◆ **Directions for this task**: Look for the word "ipynb" in the entries and copy every line where it shows up.

◆ **Dataset excerpts**:
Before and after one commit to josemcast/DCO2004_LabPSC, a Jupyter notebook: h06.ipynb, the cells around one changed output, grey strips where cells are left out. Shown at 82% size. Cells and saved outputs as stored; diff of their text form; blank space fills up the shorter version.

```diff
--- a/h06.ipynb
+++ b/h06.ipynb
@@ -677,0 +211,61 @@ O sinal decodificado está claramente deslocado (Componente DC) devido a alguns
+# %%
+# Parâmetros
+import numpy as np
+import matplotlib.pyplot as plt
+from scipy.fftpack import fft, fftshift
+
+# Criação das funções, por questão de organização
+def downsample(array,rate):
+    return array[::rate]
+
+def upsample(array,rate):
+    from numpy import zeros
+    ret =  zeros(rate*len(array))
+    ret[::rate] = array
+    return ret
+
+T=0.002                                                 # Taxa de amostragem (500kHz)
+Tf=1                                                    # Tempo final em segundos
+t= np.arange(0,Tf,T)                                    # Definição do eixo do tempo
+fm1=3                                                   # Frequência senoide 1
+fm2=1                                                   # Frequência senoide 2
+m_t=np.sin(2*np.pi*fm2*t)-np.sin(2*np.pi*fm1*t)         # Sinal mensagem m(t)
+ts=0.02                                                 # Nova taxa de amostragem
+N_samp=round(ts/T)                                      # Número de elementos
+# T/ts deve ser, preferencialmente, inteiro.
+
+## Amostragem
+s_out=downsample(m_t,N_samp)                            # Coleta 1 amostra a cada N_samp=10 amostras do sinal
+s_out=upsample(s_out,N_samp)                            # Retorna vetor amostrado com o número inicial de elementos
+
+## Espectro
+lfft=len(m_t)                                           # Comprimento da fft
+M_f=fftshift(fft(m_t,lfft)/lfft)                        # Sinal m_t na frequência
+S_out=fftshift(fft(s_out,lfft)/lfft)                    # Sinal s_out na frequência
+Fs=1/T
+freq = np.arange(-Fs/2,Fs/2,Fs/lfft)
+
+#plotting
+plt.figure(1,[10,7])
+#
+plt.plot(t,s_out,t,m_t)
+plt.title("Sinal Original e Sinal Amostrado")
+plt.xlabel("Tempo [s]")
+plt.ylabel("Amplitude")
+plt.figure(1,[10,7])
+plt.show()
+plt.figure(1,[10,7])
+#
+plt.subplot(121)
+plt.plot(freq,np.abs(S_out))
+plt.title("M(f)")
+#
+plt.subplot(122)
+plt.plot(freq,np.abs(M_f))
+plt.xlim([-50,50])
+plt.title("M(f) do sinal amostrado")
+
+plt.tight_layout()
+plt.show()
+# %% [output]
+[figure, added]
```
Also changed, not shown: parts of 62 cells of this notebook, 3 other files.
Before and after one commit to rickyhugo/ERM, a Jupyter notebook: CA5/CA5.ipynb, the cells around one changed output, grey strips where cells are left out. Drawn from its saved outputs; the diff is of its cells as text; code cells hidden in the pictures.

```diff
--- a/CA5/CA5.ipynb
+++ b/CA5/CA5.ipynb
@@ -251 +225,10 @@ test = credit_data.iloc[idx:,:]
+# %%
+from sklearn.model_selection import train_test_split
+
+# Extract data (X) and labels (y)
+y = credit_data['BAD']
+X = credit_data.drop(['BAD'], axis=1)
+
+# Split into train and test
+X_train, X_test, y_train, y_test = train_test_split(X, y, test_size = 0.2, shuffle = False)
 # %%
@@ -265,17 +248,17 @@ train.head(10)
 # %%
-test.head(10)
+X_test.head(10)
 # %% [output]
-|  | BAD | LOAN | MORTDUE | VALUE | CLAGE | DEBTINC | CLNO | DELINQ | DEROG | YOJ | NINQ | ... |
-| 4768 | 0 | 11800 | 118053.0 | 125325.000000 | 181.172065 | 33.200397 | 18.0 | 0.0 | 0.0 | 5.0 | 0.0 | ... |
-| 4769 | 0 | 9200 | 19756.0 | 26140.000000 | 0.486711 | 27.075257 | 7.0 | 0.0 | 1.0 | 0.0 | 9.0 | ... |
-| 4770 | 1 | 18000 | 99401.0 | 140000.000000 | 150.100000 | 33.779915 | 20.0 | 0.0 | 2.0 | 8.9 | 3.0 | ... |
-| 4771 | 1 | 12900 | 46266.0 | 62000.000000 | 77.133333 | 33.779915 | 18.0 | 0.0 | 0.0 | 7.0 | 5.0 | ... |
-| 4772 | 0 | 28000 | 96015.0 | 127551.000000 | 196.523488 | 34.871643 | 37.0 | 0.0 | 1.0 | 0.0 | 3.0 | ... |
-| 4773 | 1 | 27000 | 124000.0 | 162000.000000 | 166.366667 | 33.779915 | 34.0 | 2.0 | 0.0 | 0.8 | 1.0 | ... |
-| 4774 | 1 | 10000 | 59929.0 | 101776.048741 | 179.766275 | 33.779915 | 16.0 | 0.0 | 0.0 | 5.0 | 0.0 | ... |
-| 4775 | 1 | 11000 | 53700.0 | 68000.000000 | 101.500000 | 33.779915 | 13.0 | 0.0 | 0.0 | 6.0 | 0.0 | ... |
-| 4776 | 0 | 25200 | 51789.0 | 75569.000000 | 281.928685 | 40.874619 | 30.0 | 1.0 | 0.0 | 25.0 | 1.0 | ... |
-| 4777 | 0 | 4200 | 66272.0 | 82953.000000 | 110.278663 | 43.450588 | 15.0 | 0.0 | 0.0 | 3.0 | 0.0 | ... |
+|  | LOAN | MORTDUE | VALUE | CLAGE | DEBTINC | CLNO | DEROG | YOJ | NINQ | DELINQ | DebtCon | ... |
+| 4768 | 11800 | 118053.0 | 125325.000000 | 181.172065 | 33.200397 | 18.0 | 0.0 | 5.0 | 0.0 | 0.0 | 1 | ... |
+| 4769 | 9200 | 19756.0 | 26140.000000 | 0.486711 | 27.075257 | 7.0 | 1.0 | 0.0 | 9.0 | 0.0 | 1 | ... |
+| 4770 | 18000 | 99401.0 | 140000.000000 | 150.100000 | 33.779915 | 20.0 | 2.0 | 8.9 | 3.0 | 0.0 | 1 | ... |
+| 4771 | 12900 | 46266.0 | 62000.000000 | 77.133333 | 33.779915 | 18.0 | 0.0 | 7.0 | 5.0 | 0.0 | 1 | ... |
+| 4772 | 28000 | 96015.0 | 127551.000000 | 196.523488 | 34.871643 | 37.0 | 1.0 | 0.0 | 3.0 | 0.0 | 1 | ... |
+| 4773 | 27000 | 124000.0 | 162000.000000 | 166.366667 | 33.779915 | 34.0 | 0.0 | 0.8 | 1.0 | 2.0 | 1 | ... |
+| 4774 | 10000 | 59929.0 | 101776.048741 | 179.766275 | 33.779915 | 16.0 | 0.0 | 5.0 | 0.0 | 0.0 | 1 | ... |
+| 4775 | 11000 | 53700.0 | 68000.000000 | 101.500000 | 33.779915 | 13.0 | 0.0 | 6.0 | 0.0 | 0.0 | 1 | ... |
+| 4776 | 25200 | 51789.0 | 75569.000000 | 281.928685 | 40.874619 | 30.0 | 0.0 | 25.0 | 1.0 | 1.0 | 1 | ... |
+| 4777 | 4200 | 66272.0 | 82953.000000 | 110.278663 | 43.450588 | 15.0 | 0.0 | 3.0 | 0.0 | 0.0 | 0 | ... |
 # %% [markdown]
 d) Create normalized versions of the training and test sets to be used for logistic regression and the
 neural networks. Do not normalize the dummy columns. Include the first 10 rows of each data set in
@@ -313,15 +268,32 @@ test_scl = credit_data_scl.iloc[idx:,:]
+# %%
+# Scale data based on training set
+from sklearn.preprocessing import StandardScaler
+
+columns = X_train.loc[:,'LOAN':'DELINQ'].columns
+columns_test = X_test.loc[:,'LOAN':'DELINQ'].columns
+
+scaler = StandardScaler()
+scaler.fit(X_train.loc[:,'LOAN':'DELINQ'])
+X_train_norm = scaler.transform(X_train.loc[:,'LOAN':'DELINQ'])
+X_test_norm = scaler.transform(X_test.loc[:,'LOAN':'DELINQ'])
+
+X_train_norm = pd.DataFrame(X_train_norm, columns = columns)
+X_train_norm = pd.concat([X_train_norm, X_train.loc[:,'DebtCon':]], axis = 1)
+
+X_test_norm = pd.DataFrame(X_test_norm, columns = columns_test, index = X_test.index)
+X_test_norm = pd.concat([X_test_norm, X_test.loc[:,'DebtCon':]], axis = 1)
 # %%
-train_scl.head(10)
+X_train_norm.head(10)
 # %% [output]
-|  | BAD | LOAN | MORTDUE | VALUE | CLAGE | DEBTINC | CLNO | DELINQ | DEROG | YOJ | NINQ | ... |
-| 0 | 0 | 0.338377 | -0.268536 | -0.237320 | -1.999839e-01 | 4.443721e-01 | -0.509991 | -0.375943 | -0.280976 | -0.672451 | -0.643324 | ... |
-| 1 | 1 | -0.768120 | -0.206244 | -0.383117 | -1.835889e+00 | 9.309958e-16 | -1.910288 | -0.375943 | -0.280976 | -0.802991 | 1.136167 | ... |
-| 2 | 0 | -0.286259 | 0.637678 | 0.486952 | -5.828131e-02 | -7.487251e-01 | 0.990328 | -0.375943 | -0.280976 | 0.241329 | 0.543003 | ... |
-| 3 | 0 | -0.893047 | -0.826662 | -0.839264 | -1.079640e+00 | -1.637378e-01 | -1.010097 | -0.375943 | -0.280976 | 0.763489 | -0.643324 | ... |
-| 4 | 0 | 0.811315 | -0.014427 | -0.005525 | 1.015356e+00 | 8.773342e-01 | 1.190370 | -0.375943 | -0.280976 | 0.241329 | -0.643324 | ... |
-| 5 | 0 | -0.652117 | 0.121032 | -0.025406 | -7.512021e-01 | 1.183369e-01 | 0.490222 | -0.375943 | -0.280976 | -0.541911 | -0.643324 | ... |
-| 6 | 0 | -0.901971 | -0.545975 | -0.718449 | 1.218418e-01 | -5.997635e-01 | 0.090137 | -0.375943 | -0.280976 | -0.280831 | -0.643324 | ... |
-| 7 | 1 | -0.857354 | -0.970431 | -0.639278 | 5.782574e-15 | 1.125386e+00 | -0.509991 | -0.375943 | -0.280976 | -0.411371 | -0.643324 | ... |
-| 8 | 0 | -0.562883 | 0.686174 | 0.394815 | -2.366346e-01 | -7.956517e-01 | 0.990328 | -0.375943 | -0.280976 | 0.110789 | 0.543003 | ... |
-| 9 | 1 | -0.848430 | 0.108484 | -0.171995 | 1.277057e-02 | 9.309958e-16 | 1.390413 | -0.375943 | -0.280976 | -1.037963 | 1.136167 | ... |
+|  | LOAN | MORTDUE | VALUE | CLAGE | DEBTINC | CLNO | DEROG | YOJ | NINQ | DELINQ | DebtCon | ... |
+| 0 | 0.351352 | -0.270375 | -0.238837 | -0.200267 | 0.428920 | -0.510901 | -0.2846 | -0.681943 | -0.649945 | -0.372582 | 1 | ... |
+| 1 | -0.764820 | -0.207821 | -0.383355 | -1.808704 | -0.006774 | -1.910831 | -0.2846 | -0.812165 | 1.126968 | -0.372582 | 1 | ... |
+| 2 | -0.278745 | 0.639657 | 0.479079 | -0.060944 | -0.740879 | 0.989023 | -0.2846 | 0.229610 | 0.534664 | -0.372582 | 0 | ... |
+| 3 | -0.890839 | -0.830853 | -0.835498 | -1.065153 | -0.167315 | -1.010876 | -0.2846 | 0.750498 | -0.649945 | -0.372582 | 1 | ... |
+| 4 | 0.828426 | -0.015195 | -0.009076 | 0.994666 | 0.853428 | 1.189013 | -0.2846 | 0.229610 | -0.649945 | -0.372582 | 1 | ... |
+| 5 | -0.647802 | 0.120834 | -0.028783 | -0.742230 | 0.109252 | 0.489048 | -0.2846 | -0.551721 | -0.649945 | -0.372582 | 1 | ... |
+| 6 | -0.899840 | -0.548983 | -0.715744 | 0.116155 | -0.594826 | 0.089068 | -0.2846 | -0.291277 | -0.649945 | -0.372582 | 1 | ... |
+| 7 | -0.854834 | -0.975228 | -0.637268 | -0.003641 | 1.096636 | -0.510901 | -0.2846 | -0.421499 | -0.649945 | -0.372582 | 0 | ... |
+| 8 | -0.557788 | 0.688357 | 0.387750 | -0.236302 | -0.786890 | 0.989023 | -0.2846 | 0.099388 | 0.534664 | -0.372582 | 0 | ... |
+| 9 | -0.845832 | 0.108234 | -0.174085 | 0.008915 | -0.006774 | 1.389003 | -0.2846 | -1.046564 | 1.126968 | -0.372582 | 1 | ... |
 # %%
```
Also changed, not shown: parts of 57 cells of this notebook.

◆ **Task output**:
Before and after one commit to josemcast/DCO2004_LabPSC, a Jupyter notebook: h06.ipynb, the cells around one changed output, grey strips where cells are left out. Shown at 82% size. Cells and saved outputs as stored; diff of their text form; blank space fills up the shorter version.
--- a/h06.ipynb
+++ b/h06.ipynb
Before and after one commit to rickyhugo/ERM, a Jupyter notebook: CA5/CA5.ipynb, the cells around one changed output, grey strips where cells are left out. Drawn from its saved outputs; the diff is of its cells as text; code cells hidden in the pictures.
--- a/CA5/CA5.ipynb
+++ b/CA5/CA5.ipynb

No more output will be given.